He contends these matters are irrelevant to the merits of this appeal. We agree and grant the motion. See Haley v. Dormire, 845 F.2d 1488, 1491 (8th Cir. 1988)


Boyer contends court clerks are protected by qualified immunity only and cites as support McLallen v. Henderson, 492 F.2d 1298 (8th Cir. 1974). We disagree. McLallen was a section 1983 case against a court reporter for allegedly denying the plaintiff his trial transcript for an unreasonable time. The court rejected the court reporter's claim of absolute judicial immunity, holding that the reporter had only qualified immunity. Id. at 1300. In reaching this conclusion, the court stated, "court functionaries such as clerks are not clothed in judicial immunity." Id. at 1299. This statement was not necessary to decide the issue in the case and is not binding authority here. Additionally, McLallen cited Barnes v. Dorsey, 480 F.2d 1057 (8th Cir. 1973) (per curiam), to support this statement. In Barnes, however, the court held that the plaintiff had failed to allege any facts to support a section 1983 claim against a state court clerk, and thus, there was no need to address the immunity issue.
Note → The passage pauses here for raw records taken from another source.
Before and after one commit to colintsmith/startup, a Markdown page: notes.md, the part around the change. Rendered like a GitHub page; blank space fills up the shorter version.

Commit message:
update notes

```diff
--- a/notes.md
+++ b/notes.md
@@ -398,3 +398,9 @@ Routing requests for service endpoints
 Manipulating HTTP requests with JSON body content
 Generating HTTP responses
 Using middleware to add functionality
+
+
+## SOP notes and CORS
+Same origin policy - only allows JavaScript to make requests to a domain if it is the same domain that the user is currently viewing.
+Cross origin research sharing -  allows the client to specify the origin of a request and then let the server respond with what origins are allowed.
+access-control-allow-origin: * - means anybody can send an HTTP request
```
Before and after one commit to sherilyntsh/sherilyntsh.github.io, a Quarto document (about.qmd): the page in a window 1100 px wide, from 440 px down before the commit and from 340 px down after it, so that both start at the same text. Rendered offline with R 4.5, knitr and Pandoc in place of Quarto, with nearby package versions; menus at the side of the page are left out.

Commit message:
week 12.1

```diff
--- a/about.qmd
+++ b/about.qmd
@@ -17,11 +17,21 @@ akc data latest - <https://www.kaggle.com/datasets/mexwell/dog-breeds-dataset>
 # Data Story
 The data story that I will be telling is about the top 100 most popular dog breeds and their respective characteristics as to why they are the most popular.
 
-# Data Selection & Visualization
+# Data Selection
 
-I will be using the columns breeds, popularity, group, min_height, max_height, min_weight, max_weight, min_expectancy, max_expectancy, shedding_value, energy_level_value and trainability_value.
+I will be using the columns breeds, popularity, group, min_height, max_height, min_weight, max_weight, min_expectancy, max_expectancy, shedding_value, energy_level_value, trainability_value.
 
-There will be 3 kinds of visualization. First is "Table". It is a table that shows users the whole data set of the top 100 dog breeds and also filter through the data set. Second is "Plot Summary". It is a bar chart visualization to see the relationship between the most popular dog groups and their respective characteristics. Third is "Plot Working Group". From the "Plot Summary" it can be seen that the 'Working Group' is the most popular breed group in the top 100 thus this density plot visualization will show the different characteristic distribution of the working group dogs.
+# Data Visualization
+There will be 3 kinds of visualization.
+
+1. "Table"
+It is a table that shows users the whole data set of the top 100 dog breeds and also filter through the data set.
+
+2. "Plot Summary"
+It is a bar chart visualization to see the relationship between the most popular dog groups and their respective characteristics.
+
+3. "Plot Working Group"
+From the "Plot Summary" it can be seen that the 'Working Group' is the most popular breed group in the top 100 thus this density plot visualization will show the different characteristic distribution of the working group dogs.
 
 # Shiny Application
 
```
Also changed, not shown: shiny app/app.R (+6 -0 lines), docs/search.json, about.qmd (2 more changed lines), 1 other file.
Id. at 1060. Moreover, neither McLallen nor Barnes cited Davis v. McAteer, 431 F.2d 81, 82 (8th Cir. 1970), in which this court explicitly held, "clerks of court are entitled to immunity the same as judges."